● The problem: Lines from the material below that hold the string "pathImage" are what is needed; copy each of them.

● The records:
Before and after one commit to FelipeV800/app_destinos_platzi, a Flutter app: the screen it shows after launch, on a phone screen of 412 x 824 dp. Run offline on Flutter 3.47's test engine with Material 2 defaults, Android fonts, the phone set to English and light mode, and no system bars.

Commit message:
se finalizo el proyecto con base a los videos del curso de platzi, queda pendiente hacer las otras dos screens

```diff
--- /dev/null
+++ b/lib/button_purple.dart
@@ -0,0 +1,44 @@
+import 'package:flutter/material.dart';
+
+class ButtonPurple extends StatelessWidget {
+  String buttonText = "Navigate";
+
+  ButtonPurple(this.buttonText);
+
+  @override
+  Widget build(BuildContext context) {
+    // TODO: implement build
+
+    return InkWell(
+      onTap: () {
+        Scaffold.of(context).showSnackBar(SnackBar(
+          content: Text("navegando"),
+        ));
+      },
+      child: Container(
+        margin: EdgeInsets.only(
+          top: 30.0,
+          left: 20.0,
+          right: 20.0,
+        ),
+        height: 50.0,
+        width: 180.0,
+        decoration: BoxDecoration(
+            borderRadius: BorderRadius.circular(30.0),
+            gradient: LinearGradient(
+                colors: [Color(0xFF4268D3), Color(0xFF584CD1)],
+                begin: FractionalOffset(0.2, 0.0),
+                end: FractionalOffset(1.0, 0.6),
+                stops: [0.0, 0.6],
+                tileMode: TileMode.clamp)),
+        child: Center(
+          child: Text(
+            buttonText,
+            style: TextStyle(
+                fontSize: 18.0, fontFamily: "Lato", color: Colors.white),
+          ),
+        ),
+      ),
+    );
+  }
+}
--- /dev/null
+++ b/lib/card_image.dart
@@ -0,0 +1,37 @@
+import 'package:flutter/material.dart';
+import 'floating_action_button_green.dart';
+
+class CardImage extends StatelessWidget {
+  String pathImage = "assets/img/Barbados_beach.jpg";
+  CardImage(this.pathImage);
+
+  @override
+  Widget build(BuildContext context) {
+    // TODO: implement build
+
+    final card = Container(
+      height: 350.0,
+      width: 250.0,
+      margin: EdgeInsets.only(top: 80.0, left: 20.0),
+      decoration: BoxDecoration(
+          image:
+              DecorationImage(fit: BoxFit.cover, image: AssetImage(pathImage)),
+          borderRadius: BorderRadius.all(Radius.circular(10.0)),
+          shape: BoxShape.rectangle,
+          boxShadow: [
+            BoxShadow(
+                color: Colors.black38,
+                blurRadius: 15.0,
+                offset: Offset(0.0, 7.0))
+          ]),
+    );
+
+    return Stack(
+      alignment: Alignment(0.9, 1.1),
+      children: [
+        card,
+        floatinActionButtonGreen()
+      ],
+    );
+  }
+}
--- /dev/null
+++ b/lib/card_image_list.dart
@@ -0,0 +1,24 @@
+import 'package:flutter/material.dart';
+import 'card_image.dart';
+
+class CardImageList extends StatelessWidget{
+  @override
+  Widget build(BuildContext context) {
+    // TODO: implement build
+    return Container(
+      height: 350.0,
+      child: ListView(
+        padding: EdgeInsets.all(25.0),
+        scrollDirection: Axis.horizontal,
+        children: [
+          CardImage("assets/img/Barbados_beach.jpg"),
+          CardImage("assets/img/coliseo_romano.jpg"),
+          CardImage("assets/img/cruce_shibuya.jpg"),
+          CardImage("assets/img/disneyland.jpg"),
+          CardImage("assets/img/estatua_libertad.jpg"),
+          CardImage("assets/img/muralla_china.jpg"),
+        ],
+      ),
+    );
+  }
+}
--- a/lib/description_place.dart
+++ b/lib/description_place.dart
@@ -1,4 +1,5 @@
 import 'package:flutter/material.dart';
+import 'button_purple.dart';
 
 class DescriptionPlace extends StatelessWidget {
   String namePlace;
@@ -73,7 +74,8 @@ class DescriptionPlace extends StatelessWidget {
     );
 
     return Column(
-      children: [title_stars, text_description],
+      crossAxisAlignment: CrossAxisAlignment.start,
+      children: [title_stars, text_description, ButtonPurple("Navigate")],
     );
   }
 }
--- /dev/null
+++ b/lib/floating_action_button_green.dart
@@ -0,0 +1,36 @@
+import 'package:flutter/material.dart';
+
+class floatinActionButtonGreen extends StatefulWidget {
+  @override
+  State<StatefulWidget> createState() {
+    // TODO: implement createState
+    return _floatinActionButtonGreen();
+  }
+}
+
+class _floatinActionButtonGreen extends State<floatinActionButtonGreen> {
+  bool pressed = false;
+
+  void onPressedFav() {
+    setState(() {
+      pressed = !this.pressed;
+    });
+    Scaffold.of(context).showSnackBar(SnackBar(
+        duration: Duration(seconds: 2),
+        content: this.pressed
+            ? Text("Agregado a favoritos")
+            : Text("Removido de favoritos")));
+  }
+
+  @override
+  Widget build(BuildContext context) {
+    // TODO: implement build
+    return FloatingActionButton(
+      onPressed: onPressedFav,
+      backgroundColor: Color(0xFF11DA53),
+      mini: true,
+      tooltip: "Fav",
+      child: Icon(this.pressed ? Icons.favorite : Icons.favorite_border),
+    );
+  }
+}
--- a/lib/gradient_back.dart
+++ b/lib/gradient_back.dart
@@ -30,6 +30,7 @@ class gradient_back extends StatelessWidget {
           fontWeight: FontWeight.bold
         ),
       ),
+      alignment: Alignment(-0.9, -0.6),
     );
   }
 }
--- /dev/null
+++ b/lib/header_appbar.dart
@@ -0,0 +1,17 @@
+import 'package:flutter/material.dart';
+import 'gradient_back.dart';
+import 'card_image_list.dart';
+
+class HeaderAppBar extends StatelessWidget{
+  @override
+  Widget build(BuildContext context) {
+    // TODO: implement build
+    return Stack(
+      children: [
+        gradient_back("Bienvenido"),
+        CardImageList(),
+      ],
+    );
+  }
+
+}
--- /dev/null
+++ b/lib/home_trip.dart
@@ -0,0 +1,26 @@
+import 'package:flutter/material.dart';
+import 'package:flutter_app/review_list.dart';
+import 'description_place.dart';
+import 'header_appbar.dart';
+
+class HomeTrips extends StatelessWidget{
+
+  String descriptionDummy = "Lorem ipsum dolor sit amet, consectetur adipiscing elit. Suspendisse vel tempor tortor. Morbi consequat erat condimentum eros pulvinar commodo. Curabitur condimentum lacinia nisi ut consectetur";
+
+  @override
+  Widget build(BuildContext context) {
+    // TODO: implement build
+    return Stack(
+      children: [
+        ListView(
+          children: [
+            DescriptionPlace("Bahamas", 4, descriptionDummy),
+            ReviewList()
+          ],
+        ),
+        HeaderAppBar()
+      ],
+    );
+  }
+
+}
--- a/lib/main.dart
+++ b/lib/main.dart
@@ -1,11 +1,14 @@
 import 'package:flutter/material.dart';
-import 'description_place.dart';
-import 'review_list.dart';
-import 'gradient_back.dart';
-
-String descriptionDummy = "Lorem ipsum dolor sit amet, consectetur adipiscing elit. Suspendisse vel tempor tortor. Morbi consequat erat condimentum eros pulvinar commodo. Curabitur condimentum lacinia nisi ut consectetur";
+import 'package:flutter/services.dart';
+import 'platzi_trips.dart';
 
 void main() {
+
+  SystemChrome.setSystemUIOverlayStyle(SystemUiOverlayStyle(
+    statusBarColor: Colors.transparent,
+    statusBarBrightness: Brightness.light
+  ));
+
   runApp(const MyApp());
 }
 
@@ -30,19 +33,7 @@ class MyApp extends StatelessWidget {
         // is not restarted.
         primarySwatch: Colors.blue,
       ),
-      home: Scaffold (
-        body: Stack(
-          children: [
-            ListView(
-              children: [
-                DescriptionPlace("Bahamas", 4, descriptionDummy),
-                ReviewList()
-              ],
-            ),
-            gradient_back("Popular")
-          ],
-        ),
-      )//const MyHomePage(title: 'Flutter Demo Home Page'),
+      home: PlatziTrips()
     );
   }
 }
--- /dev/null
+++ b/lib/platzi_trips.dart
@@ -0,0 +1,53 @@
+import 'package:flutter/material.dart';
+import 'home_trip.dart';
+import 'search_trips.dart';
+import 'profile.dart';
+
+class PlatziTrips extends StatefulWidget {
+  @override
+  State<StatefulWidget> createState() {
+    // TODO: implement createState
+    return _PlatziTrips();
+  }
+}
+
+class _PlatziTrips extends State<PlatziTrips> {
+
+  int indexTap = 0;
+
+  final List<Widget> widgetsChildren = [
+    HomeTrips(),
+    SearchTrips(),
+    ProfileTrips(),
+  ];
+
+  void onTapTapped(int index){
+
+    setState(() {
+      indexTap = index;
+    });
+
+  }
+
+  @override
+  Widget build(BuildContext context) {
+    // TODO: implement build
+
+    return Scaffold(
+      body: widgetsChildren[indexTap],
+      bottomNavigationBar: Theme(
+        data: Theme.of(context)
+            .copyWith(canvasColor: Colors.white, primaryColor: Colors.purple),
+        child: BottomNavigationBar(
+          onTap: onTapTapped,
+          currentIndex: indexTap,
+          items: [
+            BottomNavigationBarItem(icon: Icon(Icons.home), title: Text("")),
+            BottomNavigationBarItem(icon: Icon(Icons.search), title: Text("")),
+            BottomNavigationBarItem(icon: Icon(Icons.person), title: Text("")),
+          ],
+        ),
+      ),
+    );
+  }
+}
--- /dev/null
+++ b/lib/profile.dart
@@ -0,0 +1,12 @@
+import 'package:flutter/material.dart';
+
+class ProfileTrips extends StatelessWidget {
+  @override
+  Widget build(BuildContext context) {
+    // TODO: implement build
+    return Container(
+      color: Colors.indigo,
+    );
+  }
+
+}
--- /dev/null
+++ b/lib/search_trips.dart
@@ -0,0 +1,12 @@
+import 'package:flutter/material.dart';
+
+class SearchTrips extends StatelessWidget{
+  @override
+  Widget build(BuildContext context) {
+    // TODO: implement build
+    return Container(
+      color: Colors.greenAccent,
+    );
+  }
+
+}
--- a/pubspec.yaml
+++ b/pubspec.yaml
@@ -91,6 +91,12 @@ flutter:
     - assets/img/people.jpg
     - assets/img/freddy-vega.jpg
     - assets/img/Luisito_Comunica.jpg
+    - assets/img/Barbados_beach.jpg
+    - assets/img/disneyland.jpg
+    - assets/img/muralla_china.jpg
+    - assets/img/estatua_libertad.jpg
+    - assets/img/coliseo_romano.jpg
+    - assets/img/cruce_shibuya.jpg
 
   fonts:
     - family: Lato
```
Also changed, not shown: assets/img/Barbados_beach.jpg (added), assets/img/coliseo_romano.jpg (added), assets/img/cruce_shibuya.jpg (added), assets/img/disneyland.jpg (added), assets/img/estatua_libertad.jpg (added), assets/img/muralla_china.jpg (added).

● Exercise solution:
+  String pathImage = "assets/img/Barbados_beach.jpg";
+  CardImage(this.pathImage);
+              DecorationImage(fit: BoxFit.cover, image: AssetImage(pathImage)),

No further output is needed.